■ **INSTRUCTIONS TO FOLLOW**: What you return must match the listing below line for line, minus its pictures.

-- SUPPLIED MATERIAL follows --

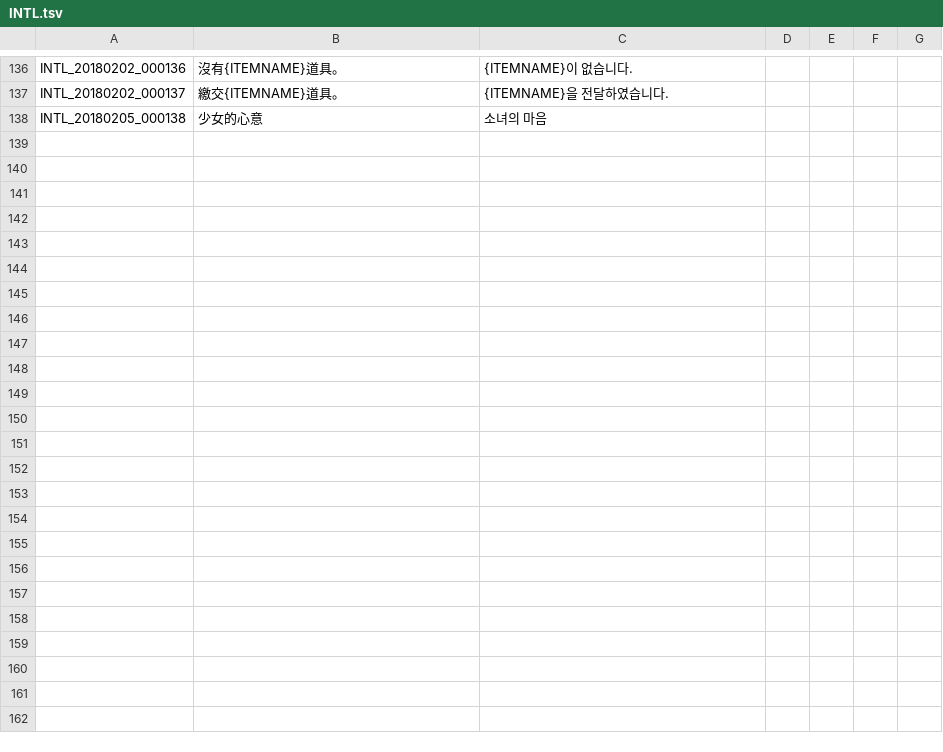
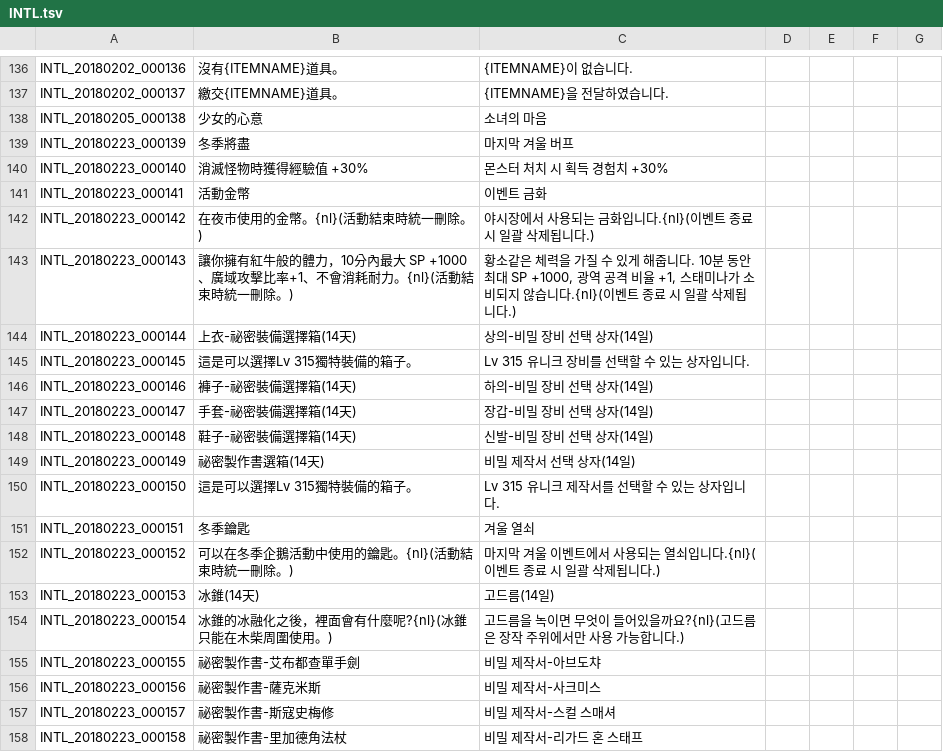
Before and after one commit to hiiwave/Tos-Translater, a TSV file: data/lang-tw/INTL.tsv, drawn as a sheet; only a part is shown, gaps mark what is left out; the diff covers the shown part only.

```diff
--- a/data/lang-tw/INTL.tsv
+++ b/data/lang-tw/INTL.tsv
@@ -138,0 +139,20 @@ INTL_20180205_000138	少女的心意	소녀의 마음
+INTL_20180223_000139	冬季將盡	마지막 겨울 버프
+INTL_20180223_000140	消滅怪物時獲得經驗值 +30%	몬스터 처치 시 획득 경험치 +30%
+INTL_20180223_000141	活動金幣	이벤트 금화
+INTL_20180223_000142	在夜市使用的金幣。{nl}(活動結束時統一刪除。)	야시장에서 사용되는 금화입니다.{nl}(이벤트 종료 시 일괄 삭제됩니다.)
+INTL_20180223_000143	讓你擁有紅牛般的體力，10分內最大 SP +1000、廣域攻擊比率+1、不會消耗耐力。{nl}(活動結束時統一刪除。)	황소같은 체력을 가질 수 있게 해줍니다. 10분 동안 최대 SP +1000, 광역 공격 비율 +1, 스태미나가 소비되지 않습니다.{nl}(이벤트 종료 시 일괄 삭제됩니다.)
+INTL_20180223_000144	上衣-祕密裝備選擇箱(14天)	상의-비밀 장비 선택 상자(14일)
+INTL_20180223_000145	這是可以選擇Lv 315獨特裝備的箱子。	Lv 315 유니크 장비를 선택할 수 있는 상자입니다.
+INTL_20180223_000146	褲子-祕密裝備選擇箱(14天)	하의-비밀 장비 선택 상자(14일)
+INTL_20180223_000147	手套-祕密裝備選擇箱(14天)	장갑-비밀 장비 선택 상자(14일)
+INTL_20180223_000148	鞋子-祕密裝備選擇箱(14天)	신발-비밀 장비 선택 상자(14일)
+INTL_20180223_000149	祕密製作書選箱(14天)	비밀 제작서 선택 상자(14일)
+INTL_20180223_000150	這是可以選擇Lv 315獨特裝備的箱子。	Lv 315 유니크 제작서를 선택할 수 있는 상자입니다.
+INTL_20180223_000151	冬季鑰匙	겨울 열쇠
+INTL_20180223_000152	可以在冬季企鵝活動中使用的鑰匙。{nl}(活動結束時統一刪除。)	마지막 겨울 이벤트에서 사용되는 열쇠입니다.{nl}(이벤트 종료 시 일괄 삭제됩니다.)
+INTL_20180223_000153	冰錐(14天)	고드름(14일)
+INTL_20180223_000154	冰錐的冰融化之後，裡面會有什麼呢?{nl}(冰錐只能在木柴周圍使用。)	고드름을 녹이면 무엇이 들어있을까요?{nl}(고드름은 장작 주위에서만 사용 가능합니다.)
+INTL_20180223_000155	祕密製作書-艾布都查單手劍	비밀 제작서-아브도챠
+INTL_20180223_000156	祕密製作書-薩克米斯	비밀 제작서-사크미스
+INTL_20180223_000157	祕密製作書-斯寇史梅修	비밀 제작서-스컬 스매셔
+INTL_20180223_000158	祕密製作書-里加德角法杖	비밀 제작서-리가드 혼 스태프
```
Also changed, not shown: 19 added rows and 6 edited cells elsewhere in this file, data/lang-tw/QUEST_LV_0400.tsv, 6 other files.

-- SUPPLIED MATERIAL concluded --

■ **TASK RESULT**:
Before and after one commit to hiiwave/Tos-Translater, a TSV file: data/lang-tw/INTL.tsv, drawn as a sheet; only a part is shown, gaps mark what is left out; the diff covers the shown part only.

```diff
--- a/data/lang-tw/INTL.tsv
+++ b/data/lang-tw/INTL.tsv
@@ -138,0 +139,20 @@ INTL_20180205_000138	少女的心意	소녀의 마음
+INTL_20180223_000139	冬季將盡	마지막 겨울 버프
+INTL_20180223_000140	消滅怪物時獲得經驗值 +30%	몬스터 처치 시 획득 경험치 +30%
+INTL_20180223_000141	活動金幣	이벤트 금화
+INTL_20180223_000142	在夜市使用的金幣。{nl}(活動結束時統一刪除。)	야시장에서 사용되는 금화입니다.{nl}(이벤트 종료 시 일괄 삭제됩니다.)
+INTL_20180223_000143	讓你擁有紅牛般的體力，10分內最大 SP +1000、廣域攻擊比率+1、不會消耗耐力。{nl}(活動結束時統一刪除。)	황소같은 체력을 가질 수 있게 해줍니다. 10분 동안 최대 SP +1000, 광역 공격 비율 +1, 스태미나가 소비되지 않습니다.{nl}(이벤트 종료 시 일괄 삭제됩니다.)
+INTL_20180223_000144	上衣-祕密裝備選擇箱(14天)	상의-비밀 장비 선택 상자(14일)
+INTL_20180223_000145	這是可以選擇Lv 315獨特裝備的箱子。	Lv 315 유니크 장비를 선택할 수 있는 상자입니다.
+INTL_20180223_000146	褲子-祕密裝備選擇箱(14天)	하의-비밀 장비 선택 상자(14일)
+INTL_20180223_000147	手套-祕密裝備選擇箱(14天)	장갑-비밀 장비 선택 상자(14일)
+INTL_20180223_000148	鞋子-祕密裝備選擇箱(14天)	신발-비밀 장비 선택 상자(14일)
+INTL_20180223_000149	祕密製作書選箱(14天)	비밀 제작서 선택 상자(14일)
+INTL_20180223_000150	這是可以選擇Lv 315獨特裝備的箱子。	Lv 315 유니크 제작서를 선택할 수 있는 상자입니다.
+INTL_20180223_000151	冬季鑰匙	겨울 열쇠
+INTL_20180223_000152	可以在冬季企鵝活動中使用的鑰匙。{nl}(活動結束時統一刪除。)	마지막 겨울 이벤트에서 사용되는 열쇠입니다.{nl}(이벤트 종료 시 일괄 삭제됩니다.)
+INTL_20180223_000153	冰錐(14天)	고드름(14일)
+INTL_20180223_000154	冰錐的冰融化之後，裡面會有什麼呢?{nl}(冰錐只能在木柴周圍使用。)	고드름을 녹이면 무엇이 들어있을까요?{nl}(고드름은 장작 주위에서만 사용 가능합니다.)
+INTL_20180223_000155	祕密製作書-艾布都查單手劍	비밀 제작서-아브도챠
+INTL_20180223_000156	祕密製作書-薩克米斯	비밀 제작서-사크미스
+INTL_20180223_000157	祕密製作書-斯寇史梅修	비밀 제작서-스컬 스매셔
+INTL_20180223_000158	祕密製作書-里加德角法杖	비밀 제작서-리가드 혼 스태프
```
Also changed, not shown: 19 added rows and 6 edited cells elsewhere in this file, data/lang-tw/QUEST_LV_0400.tsv, 6 other files.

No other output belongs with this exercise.